Ancient Scodra - The capital of the Labeates, in Illyria. Scodra was one of the oldest cities in modern Albania, it was located on Lake Shkoder which is the modern name of the ancient city. (formerly Scutari).
Scodra. Now Scodar or Scutari; one of the most important towns in Illyricum, on the left bank of the river Barbana, at the southeast corner of the Lacus Labeatis, and about seventeen miles from the coast. - Harry Thurston Peck. Harpers Dictionary of Classical Antiquities. New York. Harper and Brothers.
Scodra, capital of the Labeates, in Illyria, on Barbana fl., at the s. extremity of Labeatis lacus. A colonia. Fortress of Scutari. - Classical Gazetteer
Scodra in Antiquity. The town was known as Scodra (Greek: Σκάρδον)
(Latin: Scodra) during the antiquity, and was the capital of the first kingdom
of the Illyrian tribe of the Ardiaei, since the middle of the 3rd century BC.
The town, was first mentioned during classical times as the site of the Illyrian
Labeates, as well as the capital of the kingdom of King Gentius- in which he
minted coins - and that of Queen Teuta. In the year 168 BC, the city was
captured by the Romans and it became an important trade and military route. The
Romans colonized the town. Scodra remained in the province of Illyricum, and
later Dalmatia. By it 395 AD, it was part of the Diocese of Dacia, within
Praevalitana. - Wikipedia
Maps are essential for any serious study, they help students of Roman history understand the geographical locations and historical backgrounds of the places mentioned in historical sources.
SCODRA (Σκάρδον, Ptol. 2.16. (17.) § 12; Σκάρδον, Hierocl. p. 656: Eth. Scodrenses, Liv. 45.26), one of the snore important towns of Roman Illyricum (Montenegro), the capital of the Labeates, seated at the southern extremity of the lake Labeatis, between two rivers, the Clausula on the E., and the Barbanna on the W. (Liv. 44.31), and at a distance of 17 miles from the sea-coast (Plin. Nat. 3.22. s. 26). It was a very strong place, and Gentius, king of the Illyrians, attempted to defend it against the Romans, B.C. 168, but was defeated in a battle under the walls. Pliny erroneously places it on the Drilo (l.c.). At a later period it became the chief city of the province Praevalitana.
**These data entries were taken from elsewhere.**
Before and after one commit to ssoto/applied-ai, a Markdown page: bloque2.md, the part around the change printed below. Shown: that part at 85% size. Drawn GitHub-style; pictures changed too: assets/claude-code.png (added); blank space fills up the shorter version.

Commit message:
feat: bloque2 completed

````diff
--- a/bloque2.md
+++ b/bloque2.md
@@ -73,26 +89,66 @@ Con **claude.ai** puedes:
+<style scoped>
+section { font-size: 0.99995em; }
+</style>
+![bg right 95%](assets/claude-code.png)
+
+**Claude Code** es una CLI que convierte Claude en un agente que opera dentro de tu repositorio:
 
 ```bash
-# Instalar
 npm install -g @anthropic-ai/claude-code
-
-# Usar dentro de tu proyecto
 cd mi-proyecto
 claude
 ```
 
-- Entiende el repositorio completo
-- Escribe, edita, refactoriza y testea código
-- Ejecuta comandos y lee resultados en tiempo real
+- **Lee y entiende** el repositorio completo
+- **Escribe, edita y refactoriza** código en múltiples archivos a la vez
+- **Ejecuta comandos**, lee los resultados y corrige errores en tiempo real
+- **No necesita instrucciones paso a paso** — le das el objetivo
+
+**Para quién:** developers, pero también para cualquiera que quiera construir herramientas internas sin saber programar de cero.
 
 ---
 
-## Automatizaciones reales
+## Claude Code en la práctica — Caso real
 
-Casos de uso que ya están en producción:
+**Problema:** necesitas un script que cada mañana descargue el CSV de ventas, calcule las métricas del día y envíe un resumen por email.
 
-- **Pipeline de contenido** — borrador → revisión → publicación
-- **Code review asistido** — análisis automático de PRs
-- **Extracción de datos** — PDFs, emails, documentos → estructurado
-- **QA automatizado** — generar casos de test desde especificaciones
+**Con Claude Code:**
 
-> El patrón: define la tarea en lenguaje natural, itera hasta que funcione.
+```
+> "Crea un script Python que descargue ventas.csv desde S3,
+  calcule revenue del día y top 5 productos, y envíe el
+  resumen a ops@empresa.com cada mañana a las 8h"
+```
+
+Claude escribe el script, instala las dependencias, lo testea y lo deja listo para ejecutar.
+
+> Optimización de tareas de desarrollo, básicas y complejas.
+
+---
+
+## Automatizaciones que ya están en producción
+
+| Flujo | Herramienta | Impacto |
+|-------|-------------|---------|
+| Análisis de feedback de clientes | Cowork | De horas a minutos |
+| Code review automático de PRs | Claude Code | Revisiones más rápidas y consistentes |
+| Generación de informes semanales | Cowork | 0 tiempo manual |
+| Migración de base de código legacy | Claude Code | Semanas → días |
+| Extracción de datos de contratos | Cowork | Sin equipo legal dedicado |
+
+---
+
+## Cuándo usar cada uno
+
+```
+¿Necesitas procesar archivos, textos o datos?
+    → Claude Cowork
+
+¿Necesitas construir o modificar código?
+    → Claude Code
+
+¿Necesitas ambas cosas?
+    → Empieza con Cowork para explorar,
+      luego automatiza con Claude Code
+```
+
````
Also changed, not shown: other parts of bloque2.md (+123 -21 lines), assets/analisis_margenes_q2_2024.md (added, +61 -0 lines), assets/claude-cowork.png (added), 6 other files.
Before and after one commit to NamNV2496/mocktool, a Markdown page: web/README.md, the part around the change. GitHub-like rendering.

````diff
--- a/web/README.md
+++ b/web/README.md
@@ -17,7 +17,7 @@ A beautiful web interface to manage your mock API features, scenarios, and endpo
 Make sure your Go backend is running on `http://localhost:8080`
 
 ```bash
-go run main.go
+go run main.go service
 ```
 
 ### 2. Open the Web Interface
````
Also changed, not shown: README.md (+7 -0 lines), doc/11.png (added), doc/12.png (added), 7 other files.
It is the present Scutari, which is also the name of the lake Labeatis. (Wilkinson, Dalmatia and Montenegro, vol. i. p. 476.). - Dictionary of Greek and Roman Geography (1854) William Smith, LLD, Ed.
Map of the Roman Empire - Places